According to Zenk, health care in Wisconsin is a highly integrated industry, with health systems consisting of hospitals, clinics, home health and long term care. That means employees can train and transition to a different position, or even a new career, within the same organization.
“Hospitals and health systems have a variety of positions, from entry level that require a high school or limited technical school training, to those that require an advanced degree,” Zenk said. “No matter where you start there is a pathway to a higher-paying, challenging career in our hospitals. Health care occupations are among the fastest growing in the U.S., and positions are available; the door will be open to all who wish to enter the health care field.”
Hospitals and health systems desire and support advancement to in-demand roles, such as nursing assistant, physical therapist, nurse, or nurse practitioner.
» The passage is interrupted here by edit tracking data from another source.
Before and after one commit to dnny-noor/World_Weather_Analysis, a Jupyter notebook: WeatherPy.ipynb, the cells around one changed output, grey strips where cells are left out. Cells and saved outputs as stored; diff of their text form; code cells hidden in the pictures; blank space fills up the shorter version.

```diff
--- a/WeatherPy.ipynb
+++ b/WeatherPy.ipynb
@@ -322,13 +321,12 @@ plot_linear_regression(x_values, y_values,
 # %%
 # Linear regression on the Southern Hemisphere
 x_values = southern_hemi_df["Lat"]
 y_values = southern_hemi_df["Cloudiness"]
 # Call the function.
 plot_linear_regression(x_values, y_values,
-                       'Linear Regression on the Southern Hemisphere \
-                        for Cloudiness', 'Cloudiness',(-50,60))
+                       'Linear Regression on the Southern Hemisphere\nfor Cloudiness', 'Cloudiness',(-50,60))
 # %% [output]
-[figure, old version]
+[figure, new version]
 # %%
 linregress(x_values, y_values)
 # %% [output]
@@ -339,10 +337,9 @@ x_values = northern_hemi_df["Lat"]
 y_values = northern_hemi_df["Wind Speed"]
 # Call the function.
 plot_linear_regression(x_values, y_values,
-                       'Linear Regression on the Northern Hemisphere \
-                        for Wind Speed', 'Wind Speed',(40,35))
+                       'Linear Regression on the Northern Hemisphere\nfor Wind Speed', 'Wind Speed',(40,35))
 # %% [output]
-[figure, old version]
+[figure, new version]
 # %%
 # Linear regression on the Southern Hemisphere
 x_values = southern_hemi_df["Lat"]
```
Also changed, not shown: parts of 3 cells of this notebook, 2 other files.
Zenk noted “a hard-working, dedicated person can start in an entry-level position and with educational assistance that is often paid for by their employer, supported by a flexible work schedule, can train for the next level of employment, even advancing to a master’s degree, while continuing to work in progressively better-paying roles.”
Recruiting to rural areas can pose unique challenges. That is why WHA is a strong supporter of the Rural Wisconsin Initiative, a legislative package that provides matching grant funding for the training of advanced practice clinicians and allied health professionals in rural Wisconsin hospitals.
“The Rural Wisconsin Initiative bolsters our state’s health care infrastructure by ensuring we have a workforce in place to care for our residents by creating in-state opportunities for health care professionals to complete their education and training,” WHA President/CEO Eric Borgerding said. “We want to do everything we can to ensure we have the workforce necessary to deliver high-quality, high-value care in all of our communities.”
Wisconsin hospitals employ more than 100,000 people, making it one of the state’s largest industries and among the most stable in an economic downturn.